Yes, ICD-10 preparation is very important. Healthcare providers have a renewed focus on clinical documentation integrity as they must be ready for the increased complexity in ICD-10 coding. Right around the next corner, hospital professionals face the increasing challenges of payment reform, value-based purchasing and accountable care. Clinical documentation integrity is vitally important for all of these national initiatives. I believe healthcare providers need to prepare for population health management, which is the key to an organization’s success in the future.
Population health management goes beyond treating only those patients in need of immediate care; instead it helps providers assess their entire population and stratify it into various stages across the continuum so they better understand who they are treating, for what conditions, where, when and how. When providers know all this information about patients because of the accuracy and completeness of clinical documentation, they can better report and improve quality, and can expect optimum reimbursement.
Organizations that do the best job of identifying, understanding and managing their patient populations will be positioned to deliver high-value healthcare and will shoulder the least risk. Information is the cornerstone of the future and it will be the health information management (HIM) professionals that embrace and deliver population health management. However, the HIM team is just one player in the entire collaborative effort. Today, leaders from revenue cycle, medicine, quality and many other departments need to track and analyze information because it impacts both clinical and financial performance.
What will be most critical, in my opinion, is to enable the providers with the right training and technology to create accurate and complete clinical information at the point of care. Clinical documentation integrity at the point of care not only enhances quality and patient safety, but also ensures that the same clinical documentation will be used for coding compliance and then shared across the continuum of care enterprise-wide. It is the front end design of aligning the right tools and techniques from the beginning of the patient encounter throughout the hospital stay that will deploy your fail safe clinical documentation integrity program.

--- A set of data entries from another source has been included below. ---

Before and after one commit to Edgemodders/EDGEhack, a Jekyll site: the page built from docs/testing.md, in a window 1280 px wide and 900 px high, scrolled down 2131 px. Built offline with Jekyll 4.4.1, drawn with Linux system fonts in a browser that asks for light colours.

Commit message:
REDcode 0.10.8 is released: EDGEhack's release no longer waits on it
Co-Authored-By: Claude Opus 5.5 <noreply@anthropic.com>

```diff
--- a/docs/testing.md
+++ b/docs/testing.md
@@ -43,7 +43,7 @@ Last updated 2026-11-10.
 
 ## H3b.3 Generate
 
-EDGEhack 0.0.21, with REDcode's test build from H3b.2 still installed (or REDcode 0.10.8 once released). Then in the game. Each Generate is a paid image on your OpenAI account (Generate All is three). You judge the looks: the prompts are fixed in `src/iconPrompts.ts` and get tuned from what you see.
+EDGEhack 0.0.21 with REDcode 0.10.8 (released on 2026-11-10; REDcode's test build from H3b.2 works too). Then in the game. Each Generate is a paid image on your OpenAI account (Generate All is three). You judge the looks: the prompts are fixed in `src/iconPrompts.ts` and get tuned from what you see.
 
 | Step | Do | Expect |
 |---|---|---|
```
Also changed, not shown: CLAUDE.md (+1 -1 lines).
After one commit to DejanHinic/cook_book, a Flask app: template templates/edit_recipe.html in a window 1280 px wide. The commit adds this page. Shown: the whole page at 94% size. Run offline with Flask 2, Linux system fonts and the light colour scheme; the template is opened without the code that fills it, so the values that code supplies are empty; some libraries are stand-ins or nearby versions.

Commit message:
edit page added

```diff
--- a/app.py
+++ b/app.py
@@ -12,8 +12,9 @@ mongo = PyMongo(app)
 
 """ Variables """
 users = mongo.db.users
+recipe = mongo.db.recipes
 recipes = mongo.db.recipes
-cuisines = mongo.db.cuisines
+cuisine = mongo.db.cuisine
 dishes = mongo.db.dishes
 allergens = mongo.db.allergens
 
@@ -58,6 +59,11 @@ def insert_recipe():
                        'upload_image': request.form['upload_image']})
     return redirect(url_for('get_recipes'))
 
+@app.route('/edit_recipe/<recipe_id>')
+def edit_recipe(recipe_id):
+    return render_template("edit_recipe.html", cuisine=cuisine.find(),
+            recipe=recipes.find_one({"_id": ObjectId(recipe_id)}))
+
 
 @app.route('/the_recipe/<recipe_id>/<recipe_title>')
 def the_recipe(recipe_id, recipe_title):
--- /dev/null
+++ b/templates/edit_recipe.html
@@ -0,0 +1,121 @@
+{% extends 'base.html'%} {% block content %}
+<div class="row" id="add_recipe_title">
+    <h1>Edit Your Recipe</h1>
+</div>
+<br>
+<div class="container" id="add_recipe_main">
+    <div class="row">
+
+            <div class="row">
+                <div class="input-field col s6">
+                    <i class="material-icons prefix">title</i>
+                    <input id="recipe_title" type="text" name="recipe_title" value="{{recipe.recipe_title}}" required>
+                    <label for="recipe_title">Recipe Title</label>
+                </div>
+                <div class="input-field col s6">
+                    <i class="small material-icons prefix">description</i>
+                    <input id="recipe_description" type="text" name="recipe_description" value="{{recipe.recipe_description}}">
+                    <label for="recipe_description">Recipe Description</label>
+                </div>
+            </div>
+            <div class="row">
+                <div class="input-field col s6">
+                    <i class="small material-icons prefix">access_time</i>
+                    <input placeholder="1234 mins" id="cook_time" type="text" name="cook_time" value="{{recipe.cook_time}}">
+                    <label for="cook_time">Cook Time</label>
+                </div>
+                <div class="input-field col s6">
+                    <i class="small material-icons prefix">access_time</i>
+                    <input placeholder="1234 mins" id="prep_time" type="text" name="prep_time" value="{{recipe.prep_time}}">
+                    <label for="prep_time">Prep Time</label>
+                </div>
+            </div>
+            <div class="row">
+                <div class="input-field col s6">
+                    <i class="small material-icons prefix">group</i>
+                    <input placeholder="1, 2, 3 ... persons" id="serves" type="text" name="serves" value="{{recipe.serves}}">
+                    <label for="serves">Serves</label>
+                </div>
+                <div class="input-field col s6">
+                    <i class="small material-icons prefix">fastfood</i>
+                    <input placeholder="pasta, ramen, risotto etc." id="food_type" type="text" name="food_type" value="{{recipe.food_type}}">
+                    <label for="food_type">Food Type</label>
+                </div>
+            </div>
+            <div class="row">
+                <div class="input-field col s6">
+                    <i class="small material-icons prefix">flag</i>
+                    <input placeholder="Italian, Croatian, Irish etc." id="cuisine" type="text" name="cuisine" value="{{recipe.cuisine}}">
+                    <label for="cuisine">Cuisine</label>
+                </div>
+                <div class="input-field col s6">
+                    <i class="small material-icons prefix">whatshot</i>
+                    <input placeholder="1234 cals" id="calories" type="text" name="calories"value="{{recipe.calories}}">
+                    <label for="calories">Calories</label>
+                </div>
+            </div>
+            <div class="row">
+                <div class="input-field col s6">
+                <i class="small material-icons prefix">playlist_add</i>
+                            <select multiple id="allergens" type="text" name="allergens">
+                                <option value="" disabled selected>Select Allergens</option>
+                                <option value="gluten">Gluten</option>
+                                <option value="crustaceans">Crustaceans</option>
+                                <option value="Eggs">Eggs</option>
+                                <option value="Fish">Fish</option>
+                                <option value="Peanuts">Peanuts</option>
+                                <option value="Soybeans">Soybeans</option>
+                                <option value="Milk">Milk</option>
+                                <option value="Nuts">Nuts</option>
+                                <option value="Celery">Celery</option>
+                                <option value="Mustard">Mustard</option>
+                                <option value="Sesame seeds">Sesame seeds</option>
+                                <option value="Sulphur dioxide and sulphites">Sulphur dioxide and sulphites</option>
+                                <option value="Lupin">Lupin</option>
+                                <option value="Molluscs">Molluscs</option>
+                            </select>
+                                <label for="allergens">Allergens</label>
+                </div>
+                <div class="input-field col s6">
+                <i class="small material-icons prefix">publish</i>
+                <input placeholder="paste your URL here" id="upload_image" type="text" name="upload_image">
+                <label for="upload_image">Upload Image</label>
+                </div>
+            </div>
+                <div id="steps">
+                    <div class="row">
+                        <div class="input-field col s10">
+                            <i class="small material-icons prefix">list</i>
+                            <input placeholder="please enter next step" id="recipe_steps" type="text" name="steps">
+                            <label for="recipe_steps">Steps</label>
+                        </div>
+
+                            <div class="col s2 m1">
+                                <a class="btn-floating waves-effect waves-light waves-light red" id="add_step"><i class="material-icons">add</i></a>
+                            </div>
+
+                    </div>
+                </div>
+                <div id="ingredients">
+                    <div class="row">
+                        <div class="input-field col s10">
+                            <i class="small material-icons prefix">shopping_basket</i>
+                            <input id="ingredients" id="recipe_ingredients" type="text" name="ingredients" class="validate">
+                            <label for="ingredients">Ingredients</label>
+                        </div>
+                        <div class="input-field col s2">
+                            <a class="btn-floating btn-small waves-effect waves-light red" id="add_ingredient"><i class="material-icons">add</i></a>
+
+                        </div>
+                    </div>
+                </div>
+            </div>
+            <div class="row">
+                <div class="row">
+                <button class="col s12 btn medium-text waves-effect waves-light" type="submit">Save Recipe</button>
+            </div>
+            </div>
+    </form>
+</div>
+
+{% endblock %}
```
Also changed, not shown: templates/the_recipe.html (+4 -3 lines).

It is truly the necessary factor that will allow the right people to have access to the right information, at the right time.
Population health management will have many purposes and all of these require ICD-10 coded clinical data as sources and uses for inputs and outputs. Providers will utilize all existing data repositories and access/retrieve the clinical data via ICD-10 codes. All of after-care and care across the continuum will be monitored, measured and trended according to the following:
Patients who are:
- Well: are well need and need health wellness & prevention
- At-Risk: have health risks and need screening and life-style changes
- Chronic: have chronic conditions and need to prevent further complications
Tracking chronic disease patient populations within the region will be critical to better manage population health and minimize risk in an accountable care organization (ACO) model. Providers will need to analyze the causes of admissions and re-admissions to create preventative strategies, such as frequent monitoring of at-risk patients and intervention by primary care physicians. Since all of this historical information resides in the HIM department, these leaders will be key to developing tracking processes, combined with other departments who help identify caregivers’ clinical outcomes and best practices for care coordination, disease management and to promote better health of their patient population. Look for your HIM professionals to be emerging as the population health information management experts!
What will be used to streamline and ensure the integrity of clinical information in light of ICD-10 and population health? Tools that help clinicians improve the accuracy of clinical documentation up front, along with quality management and clinical analytics tools, just to name a few. What tools and strategies do you see helping in the future?